▶ **Work to complete**
Copy every line of the records below that holds the word "Link".

▶ **Data records**

- Opening Delimiter -

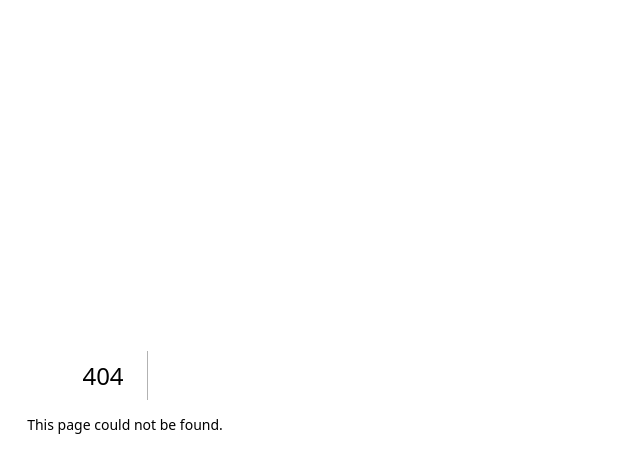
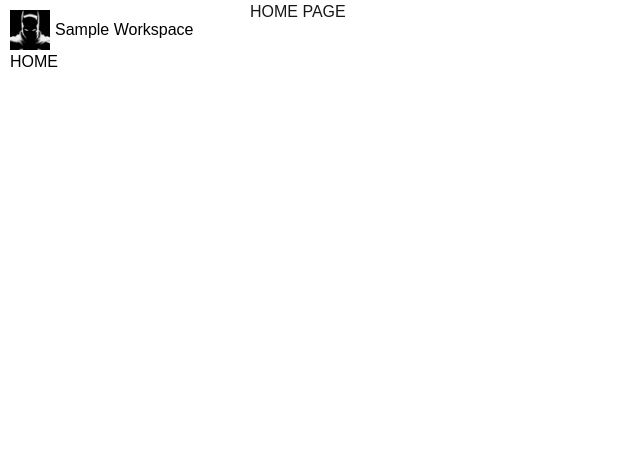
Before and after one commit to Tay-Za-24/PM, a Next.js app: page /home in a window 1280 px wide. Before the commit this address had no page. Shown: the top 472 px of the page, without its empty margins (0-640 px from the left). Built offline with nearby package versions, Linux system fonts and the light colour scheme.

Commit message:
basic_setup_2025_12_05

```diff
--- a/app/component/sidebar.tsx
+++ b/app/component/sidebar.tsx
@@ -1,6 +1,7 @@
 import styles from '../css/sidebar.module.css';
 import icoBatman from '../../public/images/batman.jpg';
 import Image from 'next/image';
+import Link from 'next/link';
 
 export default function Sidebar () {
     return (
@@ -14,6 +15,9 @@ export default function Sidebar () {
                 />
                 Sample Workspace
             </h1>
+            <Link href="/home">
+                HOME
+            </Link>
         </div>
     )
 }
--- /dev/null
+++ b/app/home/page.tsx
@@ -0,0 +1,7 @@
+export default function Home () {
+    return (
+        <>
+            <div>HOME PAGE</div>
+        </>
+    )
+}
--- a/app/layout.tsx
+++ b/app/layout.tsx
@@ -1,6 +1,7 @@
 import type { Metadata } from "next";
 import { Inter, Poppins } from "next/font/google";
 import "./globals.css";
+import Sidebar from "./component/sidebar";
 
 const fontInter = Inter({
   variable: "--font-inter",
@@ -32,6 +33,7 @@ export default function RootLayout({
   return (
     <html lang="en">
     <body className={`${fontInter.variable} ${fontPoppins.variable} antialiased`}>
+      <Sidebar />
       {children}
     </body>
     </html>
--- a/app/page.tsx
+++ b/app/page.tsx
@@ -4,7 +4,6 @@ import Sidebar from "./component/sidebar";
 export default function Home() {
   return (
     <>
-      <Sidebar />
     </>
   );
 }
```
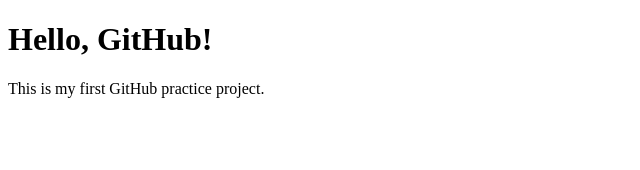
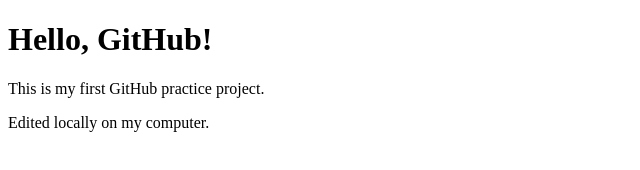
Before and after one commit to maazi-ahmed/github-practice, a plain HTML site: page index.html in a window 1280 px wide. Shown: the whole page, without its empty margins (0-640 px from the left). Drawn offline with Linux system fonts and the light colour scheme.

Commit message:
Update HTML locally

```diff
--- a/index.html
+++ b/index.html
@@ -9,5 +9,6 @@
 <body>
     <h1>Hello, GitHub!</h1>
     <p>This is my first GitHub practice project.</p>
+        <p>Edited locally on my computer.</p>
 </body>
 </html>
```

- Closing Delimiter -

▶ **Finished exercise**
+import Link from 'next/link';
+            <Link href="/home">
+            </Link>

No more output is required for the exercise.